In my opinion the strongest entries were the bluebeard story, the loathly lady story, and the snow white story. And the titular story, Toad Words.

Dang though, I just want to read T. Kingfisher's fairy tale reimaginings forever and now I'm out of ebooks to buy! I hope she writes/publishes more soon.
sophia_sol: drawing of Combeferre, smiling and holding up a finger like he's about to explain something (Default)
You guys this book is so gooooood

And okay there are many things to squee about but let me start with everything is spoilers, whoops )
sophia_sol: drawing of Combeferre, smiling and holding up a finger like he's about to explain something (Default)
Sings-to-Trees!!! Gosh I love the dude. I was first introduced to him when Ursula Vernon* posted about him to her livejournal, lo these many years ago. And now he's in book form! Along with a bunch of goblins.

(Here's a round-up of what Vernon posted about Sings-to-Trees back in the day, all of which is definitely worth reading; incidentally, my god, I've been following Vernon's online activity for more than a DECADE. )

Read more... )
sophia_sol: drawing of Combeferre, smiling and holding up a finger like he's about to explain something (Default)
It's like this book was written JUST FOR ME and it is SO GOOOOOOD.

It's a retelling of Hans Christian Andersen's story "The Snow Queen", which was one of my favourite fairy tales when I was a kid. I reread that story about a million times! And unlike things like Cinderella it's not a story that anybody ever bothers doing a retelling of or deconstruction of or analysis of (I'm not counting Frozen because like hell is that actually connected in any meaningful way with The Snow Queen, whatever Disney says).

But T. Kingfisher (aka Ursula Vernon) manages to capture in this book everything I loved about the original story while also making it BETTER.

Read more... )
sophia_sol: drawing of Combeferre, smiling and holding up a finger like he's about to explain something (Default)
Okay, here's some really brief reviews of the latest three books I've read. (...you'll notice I haven't been posting a lot of book reviews of late. This is because I haven't been reading a lot of books. It's weird and it sucks and I hate it and I don't know how to fix it. I've only read 4 books, one of which is novella-length, since the beginning of 2016!)

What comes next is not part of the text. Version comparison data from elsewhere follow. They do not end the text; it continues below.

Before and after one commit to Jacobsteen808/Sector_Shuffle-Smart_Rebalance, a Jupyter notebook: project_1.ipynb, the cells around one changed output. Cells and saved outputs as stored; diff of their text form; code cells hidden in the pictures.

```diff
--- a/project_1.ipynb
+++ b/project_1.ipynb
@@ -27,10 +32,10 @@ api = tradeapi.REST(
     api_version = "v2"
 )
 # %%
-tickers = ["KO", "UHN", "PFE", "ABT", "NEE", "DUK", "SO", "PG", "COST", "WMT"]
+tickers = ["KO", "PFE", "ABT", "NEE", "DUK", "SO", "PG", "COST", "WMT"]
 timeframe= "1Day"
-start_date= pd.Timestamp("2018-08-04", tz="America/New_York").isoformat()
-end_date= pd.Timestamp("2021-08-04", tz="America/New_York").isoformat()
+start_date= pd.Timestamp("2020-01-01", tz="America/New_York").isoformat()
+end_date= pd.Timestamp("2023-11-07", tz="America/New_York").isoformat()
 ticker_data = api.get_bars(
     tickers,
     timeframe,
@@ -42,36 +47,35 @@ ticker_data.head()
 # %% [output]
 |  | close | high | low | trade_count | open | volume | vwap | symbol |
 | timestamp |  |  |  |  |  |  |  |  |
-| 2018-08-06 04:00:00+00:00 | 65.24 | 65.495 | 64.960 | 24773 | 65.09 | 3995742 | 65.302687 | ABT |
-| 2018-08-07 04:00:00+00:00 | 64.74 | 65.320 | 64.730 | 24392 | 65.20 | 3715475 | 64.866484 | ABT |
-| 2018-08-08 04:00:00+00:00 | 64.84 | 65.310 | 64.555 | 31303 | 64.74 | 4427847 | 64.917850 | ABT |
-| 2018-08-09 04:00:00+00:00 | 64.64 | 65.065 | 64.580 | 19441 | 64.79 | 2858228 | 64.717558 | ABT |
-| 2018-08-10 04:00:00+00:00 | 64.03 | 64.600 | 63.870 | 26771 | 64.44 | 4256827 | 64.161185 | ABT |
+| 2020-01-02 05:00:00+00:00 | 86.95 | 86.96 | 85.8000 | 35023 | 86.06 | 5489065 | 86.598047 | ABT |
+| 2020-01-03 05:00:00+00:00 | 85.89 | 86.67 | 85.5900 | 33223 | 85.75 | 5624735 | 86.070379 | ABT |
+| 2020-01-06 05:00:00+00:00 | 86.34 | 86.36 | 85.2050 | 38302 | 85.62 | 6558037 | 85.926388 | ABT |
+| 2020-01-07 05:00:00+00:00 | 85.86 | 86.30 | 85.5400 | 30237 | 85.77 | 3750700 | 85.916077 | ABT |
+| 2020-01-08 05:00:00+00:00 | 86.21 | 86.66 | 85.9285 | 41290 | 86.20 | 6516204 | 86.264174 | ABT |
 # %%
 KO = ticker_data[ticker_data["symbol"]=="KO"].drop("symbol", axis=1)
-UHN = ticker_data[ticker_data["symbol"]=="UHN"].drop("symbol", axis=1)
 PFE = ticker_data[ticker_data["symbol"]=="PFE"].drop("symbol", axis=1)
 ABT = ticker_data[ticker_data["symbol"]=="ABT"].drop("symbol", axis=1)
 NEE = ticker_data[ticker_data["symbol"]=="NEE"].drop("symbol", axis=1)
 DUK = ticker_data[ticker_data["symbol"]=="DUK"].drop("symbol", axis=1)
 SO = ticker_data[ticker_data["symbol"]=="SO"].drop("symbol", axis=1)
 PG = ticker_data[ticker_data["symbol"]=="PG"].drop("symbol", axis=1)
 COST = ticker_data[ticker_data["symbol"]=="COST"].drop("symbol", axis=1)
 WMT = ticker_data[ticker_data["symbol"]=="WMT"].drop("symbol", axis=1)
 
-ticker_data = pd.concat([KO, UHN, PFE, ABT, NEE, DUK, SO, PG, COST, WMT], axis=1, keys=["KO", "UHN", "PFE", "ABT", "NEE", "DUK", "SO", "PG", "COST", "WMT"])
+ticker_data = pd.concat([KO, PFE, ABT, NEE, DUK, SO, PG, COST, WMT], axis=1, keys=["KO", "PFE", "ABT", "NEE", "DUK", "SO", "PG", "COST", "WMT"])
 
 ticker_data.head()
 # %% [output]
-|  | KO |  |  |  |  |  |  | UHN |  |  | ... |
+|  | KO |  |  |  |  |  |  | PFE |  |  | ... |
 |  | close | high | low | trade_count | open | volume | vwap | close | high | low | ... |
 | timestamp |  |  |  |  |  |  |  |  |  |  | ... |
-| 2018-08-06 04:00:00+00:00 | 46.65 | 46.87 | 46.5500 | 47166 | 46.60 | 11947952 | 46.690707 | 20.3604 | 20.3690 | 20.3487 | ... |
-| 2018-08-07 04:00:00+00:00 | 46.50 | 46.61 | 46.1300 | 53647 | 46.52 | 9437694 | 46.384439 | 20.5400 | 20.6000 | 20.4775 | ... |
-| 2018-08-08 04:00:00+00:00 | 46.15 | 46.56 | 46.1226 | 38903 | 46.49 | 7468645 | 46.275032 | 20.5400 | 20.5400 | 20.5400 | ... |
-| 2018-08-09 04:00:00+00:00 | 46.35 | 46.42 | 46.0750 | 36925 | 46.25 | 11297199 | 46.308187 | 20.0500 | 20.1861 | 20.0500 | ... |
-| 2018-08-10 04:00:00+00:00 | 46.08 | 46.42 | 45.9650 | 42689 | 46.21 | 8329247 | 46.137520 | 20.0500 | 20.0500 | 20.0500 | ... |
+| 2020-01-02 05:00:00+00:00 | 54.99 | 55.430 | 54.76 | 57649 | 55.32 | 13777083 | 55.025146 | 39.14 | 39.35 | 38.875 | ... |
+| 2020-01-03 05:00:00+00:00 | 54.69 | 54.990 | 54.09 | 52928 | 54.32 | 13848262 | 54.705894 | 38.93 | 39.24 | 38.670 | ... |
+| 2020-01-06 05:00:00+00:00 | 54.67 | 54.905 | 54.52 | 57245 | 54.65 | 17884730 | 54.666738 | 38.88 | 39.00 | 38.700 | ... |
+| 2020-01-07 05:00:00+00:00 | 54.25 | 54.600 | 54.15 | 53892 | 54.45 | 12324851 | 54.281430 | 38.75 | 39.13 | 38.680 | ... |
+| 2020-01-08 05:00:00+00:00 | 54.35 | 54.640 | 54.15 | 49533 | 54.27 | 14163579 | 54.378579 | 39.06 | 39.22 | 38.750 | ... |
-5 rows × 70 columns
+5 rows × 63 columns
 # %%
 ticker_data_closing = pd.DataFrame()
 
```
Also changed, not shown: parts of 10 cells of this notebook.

The Goblin Emperor, by Katherine Addison

Writing reviews of books that I unreservedly love everything about is a lot harder than writing books where I have complaints. Especially writing reviews of a reread of a book I love. What is there to say?

Well, here's something. After I finished rereading this book, I was trying to think about what I like so much about it. And I mean there are lots of things, both big overarching things and lots of small choices that were made, that all come together and add up to why I love it to the degree I do. But one thing I realized is.....its main theme has a surprising amount in common with my perennial feel-good reread, The Blue Castle.

thematic spoilers for Goblin Emperor and Blue Castle, no details )


The Seventh Bride, by T. Kingfisher

T. Kingfisher is a penname for Ursula Vernon, to keep her books for adults distinct from her books for kids. As Kingfisher she tends to write fairy tale retellings. This one is more or less a retelling of Bluebeard, though with fewer dead women, which is always nice.

I loved how the interplay between Rhea and the other wives made for the most important relationships in the book. And I loved the depth of complexity that Maria ended up having, more than I expected her to!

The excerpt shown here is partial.